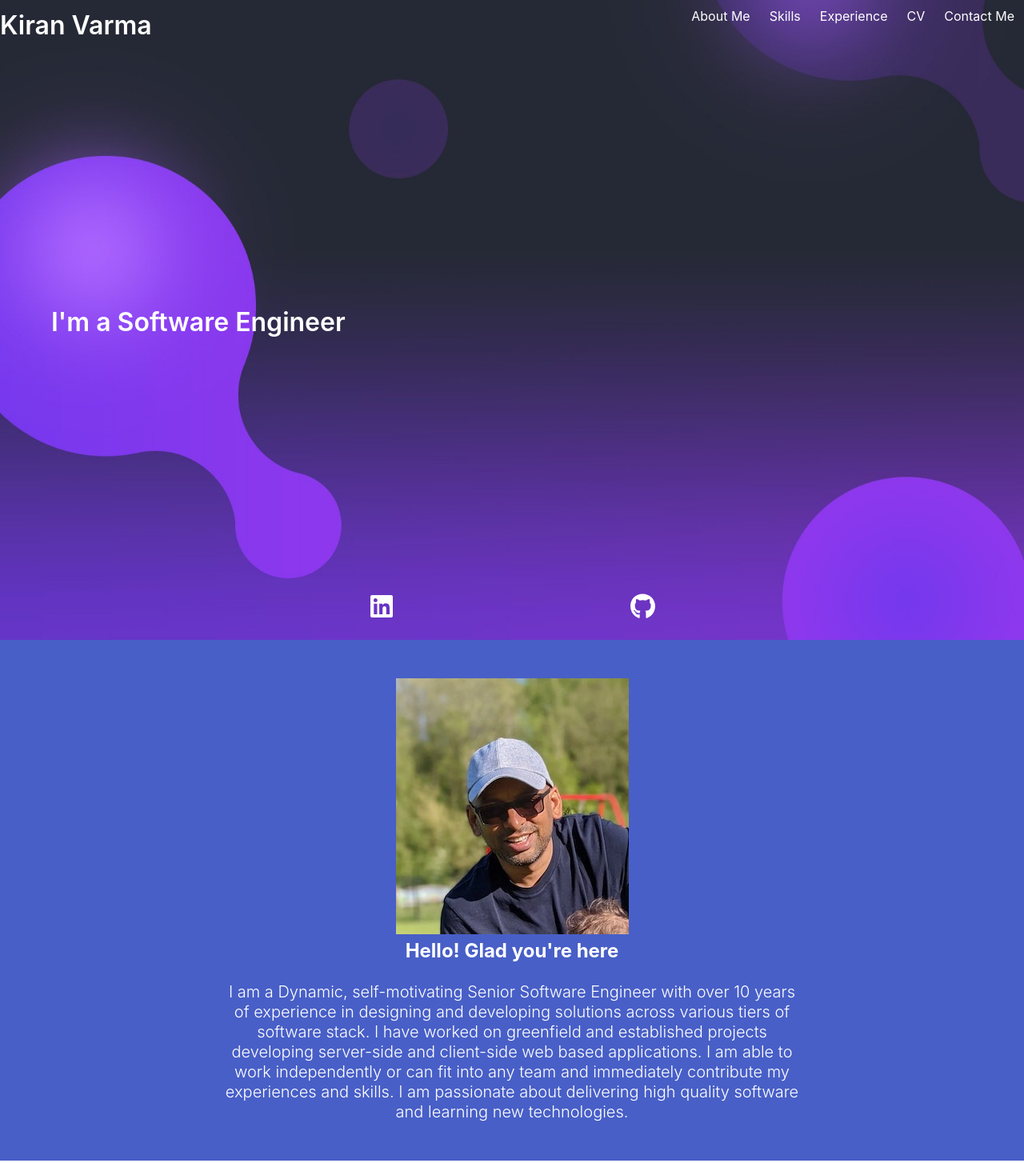
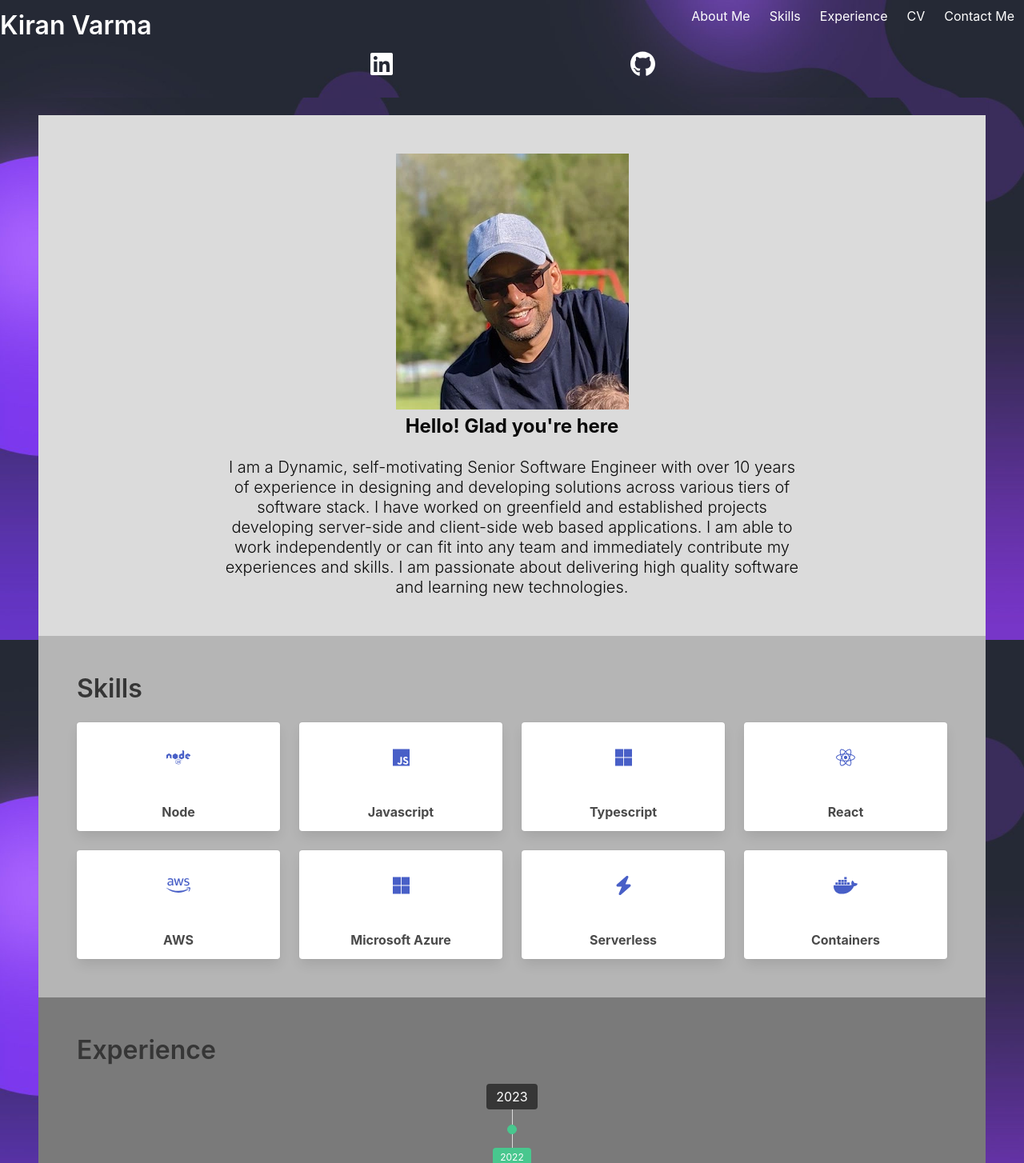
Before and after one commit to KiranVarma02/kayn-portfolio, a React (Create React App) app: page / in a window 1280 px wide. Shown: the top 1454 px of the page at 80% size. Built offline with nearby package versions, Linux system fonts and the light colour scheme.

Commit message:
feat: layout changes (#3)

```diff
--- a/src/App.tsx
+++ b/src/App.tsx
@@ -6,10 +6,16 @@ import Footer from "./components/structure/Footer";
 
 function App() {
     return (
-        <div className="App">
-            <Header/>
-            <Content/>
-            <Footer/>
+        <div className="App has-bg-image">
+            <section className="section">
+                <Header/>
+            </section>
+
+            <section className="section">
+                <Content/>
+                <Footer/>
+            </section>
+
         </div>
     )
 }
--- a/src/components/elements/Hero.tsx
+++ b/src/components/elements/Hero.tsx
@@ -3,15 +3,9 @@ import cv from '../../data/cv.json'
 
 export default function Hero() {
     return (
-        <section className="hero is-dark is-fullheight has-bg-image">
+        <nav className="navbar hero is-dark has-bg-image is-fixed-top is-transparent">
             <div className="hero-head">
                 <NavBar/>
-            </div>
-
-            <div className="hero-body">
-                <div className="container">
-                    <h1 className="title">I'm a {cv.basics.label}</h1>
-                </div>
             </div>
 
             <div className="hero-foot" style={{paddingBottom: "20px"}}>
@@ -39,6 +33,6 @@ export default function Hero() {
                 </div>
 
             </div>
-        </section>
+        </nav>
     )
 }
--- a/src/components/sections/AboutMe.tsx
+++ b/src/components/sections/AboutMe.tsx
@@ -2,7 +2,7 @@ import cv from '../../data/cv.json'
 
 export default function AboutMe() {
     return (
-        <section className="section has-background-link" id="about-me">
+        <section className="section has-background-grey-lighter" id="about-me">
             <div className="container has-text-centered">
                 <figure className="resize container is-180x180">
                     <img
@@ -15,10 +15,10 @@ export default function AboutMe() {
 
 
             <div className="container has-text-centered">
-                <p className="subtitle is-4 has-text-white has-text-weight-bold">
+                <p className="subtitle is-4 has-text-black has-text-weight-bold">
                     {cv.basics.x_title}
                 </p>
-                <p className="subtitle is-5 has-text-white has-text-weight-light summary-text">
+                <p className="subtitle is-5 has-text-black has-text-weight-light summary-text">
                     {cv.basics.summary}
                 </p>
             </div>
--- a/src/components/sections/Experience.tsx
+++ b/src/components/sections/Experience.tsx
@@ -2,7 +2,7 @@ import Timeline from "../elements/Timeline";
 
 const Experience = () => {
     return (
-        <section className="section" id="experience">
+        <section className="section has-background-grey" id="experience">
             <div className="container">
                 <h1 className="title">Experience</h1>
                 <Timeline/>
--- a/src/components/sections/Skills.tsx
+++ b/src/components/sections/Skills.tsx
@@ -19,7 +19,7 @@ const buildSkillsRow = (skills, start, end) => {
 
 const Skills = () => {
     return (
-        <section className="section" id="skills">
+        <section className="section has-background-grey-light" id="skills">
             <div className="container">
                 <h1 className="title">Skills</h1>
                 <div className="columns">
--- a/src/components/structure/Footer.tsx
+++ b/src/components/structure/Footer.tsx
@@ -1,6 +1,6 @@
 export default function Footer() {
     return (
-        <footer className="footer has-background-link">
+        <footer className="footer has-background-grey-light">
             <div className="content has-text-centered has-text-white">
                 <p>
                     Built by <strong>Kiran Varma</strong>
```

= = = = =

• **What you will do**:
Copy out every line of the data exactly, leaving the images behind.

• **Task result**:
Before and after one commit to KiranVarma02/kayn-portfolio, a React (Create React App) app: page / in a window 1280 px wide. Shown: the top 1454 px of the page at 80% size. Built offline with nearby package versions, Linux system fonts and the light colour scheme.

Commit message:
feat: layout changes (#3)

```diff
--- a/src/App.tsx
+++ b/src/App.tsx
@@ -6,10 +6,16 @@ import Footer from "./components/structure/Footer";
 
 function App() {
     return (
-        <div className="App">
-            <Header/>
-            <Content/>
-            <Footer/>
+        <div className="App has-bg-image">
+            <section className="section">
+                <Header/>
+            </section>
+
+            <section className="section">
+                <Content/>
+                <Footer/>
+            </section>
+
         </div>
     )
 }
--- a/src/components/elements/Hero.tsx
+++ b/src/components/elements/Hero.tsx
@@ -3,15 +3,9 @@ import cv from '../../data/cv.json'
 
 export default function Hero() {
     return (
-        <section className="hero is-dark is-fullheight has-bg-image">
+        <nav className="navbar hero is-dark has-bg-image is-fixed-top is-transparent">
             <div className="hero-head">
                 <NavBar/>
-            </div>
-
-            <div className="hero-body">
-                <div className="container">
-                    <h1 className="title">I'm a {cv.basics.label}</h1>
-                </div>
             </div>
 
             <div className="hero-foot" style={{paddingBottom: "20px"}}>
@@ -39,6 +33,6 @@ export default function Hero() {
                 </div>
 
             </div>
-        </section>
+        </nav>
     )
 }
--- a/src/components/sections/AboutMe.tsx
+++ b/src/components/sections/AboutMe.tsx
@@ -2,7 +2,7 @@ import cv from '../../data/cv.json'
 
 export default function AboutMe() {
     return (
-        <section className="section has-background-link" id="about-me">
+        <section className="section has-background-grey-lighter" id="about-me">
             <div className="container has-text-centered">
                 <figure className="resize container is-180x180">
                     <img
@@ -15,10 +15,10 @@ export default function AboutMe() {
 
 
             <div className="container has-text-centered">
-                <p className="subtitle is-4 has-text-white has-text-weight-bold">
+                <p className="subtitle is-4 has-text-black has-text-weight-bold">
                     {cv.basics.x_title}
                 </p>
-                <p className="subtitle is-5 has-text-white has-text-weight-light summary-text">
+                <p className="subtitle is-5 has-text-black has-text-weight-light summary-text">
                     {cv.basics.summary}
                 </p>
             </div>
--- a/src/components/sections/Experience.tsx
+++ b/src/components/sections/Experience.tsx
@@ -2,7 +2,7 @@ import Timeline from "../elements/Timeline";
 
 const Experience = () => {
     return (
-        <section className="section" id="experience">
+        <section className="section has-background-grey" id="experience">
             <div className="container">
                 <h1 className="title">Experience</h1>
                 <Timeline/>
--- a/src/components/sections/Skills.tsx
+++ b/src/components/sections/Skills.tsx
@@ -19,7 +19,7 @@ const buildSkillsRow = (skills, start, end) => {
 
 const Skills = () => {
     return (
-        <section className="section" id="skills">
+        <section className="section has-background-grey-light" id="skills">
             <div className="container">
                 <h1 className="title">Skills</h1>
                 <div className="columns">
--- a/src/components/structure/Footer.tsx
+++ b/src/components/structure/Footer.tsx
@@ -1,6 +1,6 @@
 export default function Footer() {
     return (
-        <footer className="footer has-background-link">
+        <footer className="footer has-background-grey-light">
             <div className="content has-text-centered has-text-white">
                 <p>
                     Built by <strong>Kiran Varma</strong>
```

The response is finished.